The meaning of the word for chia seed in the Maya language -which is one of the indispensable preferences of travelers due to its easy preservation and durable structure- is “power”. We must say that the probable reason for this is the nutritional value that gives energy. Ancient warriors also owed their power to this seed. The Mexican Tarahumara tribe was also famous for its runners; there was a special drink consumed by the runners and of course, its main ingredient was chia seeds. According to legend, they could run hundreds of kilometers by drinking this drink…

Spanish, conquering Americas banned this food due to its religious use. However, chia seeds have gained back its respected reputation today, as they continued to be grown both naturally and by humans in some parts of Mexico.

Since it does not have a dominant taste, chia seeds can be included in many recipes. It can even be used in place of eggs to have consistency in soups as it secretes a type of gel when contacted with liquid. Thanks to the Omega-3 it contains, it has important benefits in terms of brain and heart health. It balances the insulin level, provides energy, and contributes to muscle and bone development. It is an important tool in the fight against obesity with its melting feature of abdominal fat.

A Suggestion: Chia Seed Tonic with Turmeric and Ginger


  • 1 cm of peeled and chopped ginger
  • 1 cm of peeled and chopped turmeric (or 1/2 teaspoon of turmeric powder)
  • 1/3 cup of honey
  • 1/4 cup of fresh lime juice
  • 2 teaspoons of black pepper
  • 1 tablespoon of chia seeds
  • 3 cups of water
  • Soda or mineral water
  • Fresh thyme for decoration (optional)


Blend ginger, turmeric, honey, lime juice, black pepper and 3 glasses of water through the blender. Strain into a separate bowl using a fine-mesh strainer. Add the chia seeds and wait 8-10 minutes for the seeds to release themselves. Put a few ice cubes in your glasses and pour the mixture until filling the half of the glass, then add soda or mineral water. You can decorate it with thyme. Bon appétit!

7. Peanut Butter

A food source dating back to the Incas and Aztecs: Peanut butter. Of course, back in those days, they would not consume it as we know today, but they would crush the roasted peanuts into a paste. Thanks to three different inventors, it took today's shape.

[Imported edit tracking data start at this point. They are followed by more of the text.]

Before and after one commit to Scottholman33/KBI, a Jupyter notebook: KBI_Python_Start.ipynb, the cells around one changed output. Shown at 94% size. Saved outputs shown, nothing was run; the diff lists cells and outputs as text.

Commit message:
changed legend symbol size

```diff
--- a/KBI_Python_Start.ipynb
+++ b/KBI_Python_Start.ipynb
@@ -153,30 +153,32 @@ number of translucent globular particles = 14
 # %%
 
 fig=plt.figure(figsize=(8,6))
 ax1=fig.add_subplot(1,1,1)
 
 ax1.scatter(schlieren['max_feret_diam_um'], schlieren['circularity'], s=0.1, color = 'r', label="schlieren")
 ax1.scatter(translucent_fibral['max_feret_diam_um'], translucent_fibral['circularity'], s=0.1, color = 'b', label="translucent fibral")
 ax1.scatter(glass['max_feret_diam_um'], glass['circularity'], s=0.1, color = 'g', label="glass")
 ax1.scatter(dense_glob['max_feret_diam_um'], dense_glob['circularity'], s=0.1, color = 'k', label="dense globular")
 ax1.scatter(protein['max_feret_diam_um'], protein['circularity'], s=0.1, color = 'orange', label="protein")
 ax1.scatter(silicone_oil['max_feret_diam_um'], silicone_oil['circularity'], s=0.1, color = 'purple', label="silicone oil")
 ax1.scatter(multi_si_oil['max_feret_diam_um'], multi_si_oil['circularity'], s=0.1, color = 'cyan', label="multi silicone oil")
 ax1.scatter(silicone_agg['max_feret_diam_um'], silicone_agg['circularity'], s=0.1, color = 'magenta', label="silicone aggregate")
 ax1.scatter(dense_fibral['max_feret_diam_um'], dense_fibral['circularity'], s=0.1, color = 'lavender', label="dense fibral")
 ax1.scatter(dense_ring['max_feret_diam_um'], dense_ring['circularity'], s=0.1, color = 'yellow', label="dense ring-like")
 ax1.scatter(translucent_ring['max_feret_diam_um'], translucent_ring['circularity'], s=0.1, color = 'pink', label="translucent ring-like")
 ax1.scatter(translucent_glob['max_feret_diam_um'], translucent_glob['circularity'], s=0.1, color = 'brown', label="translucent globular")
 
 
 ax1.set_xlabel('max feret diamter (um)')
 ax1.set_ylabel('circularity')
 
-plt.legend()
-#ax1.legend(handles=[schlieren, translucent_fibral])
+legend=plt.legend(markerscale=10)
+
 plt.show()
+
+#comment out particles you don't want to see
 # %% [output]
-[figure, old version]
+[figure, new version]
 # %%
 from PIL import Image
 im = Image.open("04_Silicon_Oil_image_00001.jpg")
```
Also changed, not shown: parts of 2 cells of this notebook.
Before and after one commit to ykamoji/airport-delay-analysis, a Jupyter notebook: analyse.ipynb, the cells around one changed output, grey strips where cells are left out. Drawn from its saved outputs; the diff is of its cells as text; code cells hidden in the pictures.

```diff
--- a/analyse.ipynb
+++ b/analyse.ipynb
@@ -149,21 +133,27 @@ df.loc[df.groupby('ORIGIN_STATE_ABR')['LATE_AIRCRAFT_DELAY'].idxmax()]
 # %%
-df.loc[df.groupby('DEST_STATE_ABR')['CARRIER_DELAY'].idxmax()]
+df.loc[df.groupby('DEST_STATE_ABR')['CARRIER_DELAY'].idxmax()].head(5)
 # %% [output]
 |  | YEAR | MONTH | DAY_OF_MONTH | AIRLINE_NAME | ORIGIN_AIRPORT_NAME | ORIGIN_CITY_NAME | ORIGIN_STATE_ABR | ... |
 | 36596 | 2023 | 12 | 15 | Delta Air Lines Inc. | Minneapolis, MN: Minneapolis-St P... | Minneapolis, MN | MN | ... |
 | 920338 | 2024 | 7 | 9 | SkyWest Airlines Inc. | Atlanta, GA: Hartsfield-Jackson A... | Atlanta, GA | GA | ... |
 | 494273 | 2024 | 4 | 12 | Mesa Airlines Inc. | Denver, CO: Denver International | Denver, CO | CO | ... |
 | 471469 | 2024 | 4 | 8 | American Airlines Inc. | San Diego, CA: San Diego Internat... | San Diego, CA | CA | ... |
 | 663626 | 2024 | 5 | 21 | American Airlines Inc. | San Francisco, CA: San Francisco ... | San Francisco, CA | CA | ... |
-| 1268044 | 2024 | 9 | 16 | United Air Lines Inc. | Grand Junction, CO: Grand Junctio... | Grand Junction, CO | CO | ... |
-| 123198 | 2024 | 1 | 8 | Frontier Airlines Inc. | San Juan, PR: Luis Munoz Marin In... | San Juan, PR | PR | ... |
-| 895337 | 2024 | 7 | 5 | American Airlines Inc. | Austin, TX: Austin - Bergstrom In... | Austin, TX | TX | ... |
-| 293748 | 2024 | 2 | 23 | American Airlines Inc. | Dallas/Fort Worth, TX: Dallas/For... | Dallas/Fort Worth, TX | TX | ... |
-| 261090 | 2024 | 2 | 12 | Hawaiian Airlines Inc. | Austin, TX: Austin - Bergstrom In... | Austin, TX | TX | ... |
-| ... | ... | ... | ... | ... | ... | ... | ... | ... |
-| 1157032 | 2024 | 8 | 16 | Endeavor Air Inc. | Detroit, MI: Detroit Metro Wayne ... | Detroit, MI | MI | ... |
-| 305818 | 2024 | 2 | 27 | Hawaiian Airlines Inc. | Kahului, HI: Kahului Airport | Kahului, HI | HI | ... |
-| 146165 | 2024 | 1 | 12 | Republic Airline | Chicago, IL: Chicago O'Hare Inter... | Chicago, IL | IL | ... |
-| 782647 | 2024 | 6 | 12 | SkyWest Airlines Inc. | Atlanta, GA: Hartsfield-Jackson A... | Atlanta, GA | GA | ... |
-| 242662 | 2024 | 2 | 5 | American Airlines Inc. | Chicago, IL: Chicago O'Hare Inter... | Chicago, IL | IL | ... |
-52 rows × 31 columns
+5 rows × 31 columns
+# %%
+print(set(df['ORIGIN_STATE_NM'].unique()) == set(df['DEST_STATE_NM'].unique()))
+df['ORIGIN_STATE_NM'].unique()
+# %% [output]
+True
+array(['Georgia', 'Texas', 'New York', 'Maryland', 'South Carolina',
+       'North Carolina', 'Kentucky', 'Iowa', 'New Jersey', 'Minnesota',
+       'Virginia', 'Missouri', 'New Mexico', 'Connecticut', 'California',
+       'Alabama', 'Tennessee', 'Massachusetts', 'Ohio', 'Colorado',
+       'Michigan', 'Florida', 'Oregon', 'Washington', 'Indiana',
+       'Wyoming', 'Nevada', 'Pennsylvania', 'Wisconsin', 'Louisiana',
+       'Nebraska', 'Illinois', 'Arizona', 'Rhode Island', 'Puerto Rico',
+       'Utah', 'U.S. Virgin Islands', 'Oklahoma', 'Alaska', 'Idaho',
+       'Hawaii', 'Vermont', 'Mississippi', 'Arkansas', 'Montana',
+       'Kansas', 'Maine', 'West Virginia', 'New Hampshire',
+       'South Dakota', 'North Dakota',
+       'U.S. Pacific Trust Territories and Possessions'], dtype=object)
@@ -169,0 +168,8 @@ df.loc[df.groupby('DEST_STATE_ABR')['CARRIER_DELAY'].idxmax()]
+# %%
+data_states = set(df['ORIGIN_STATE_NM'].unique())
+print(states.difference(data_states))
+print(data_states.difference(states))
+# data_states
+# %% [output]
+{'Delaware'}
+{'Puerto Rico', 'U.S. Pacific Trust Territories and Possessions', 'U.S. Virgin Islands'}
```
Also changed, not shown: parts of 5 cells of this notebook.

In 1884, Canadian Marcellus Gilmore Edson patented peanut butter made by crushing roasted peanuts between two heated surfaces. And in 1895, Dr. John Harvey Kellogg (founder of Kellogg flakes) patented a crushing process using raw peanuts. His goal of getting this patent was that people who have problems chewing hard foods can also be fed healthy foods. In 1903, Dr. Ambrose Straub of Missouri patented a machine that produces peanut butter.

Peanut butter, which has a high content of unsaturated fat, is good for the heart and reduces the risk of both heart disease and type 2 diabetes. It is a natural energy store as it contains many vitamins and minerals. It is a nutrient that helps to lose weight thanks to the abundant protein and fiber it contains. Moreover, it prevents the sweet craving!

A Suggestion: Your Own Peanut Butter


  • 2 cups roasted dry peanuts
  • 1-2 tablespoons of honey or sugar (according to your taste)
  • A little bit of salt


Put the peanuts in the food processor and blend for 4-5 minutes. You will see that the peanuts first be crumbled into a dry ball and then turn into an oily liquid. Then pour sugar or honey and a little bit of salt in it and mix it again. If you think you will consume it quickly, you can store it at room temperature, if you cannot consume it quickly, you can keep it in the refrigerator for a few weeks. Bon appétit!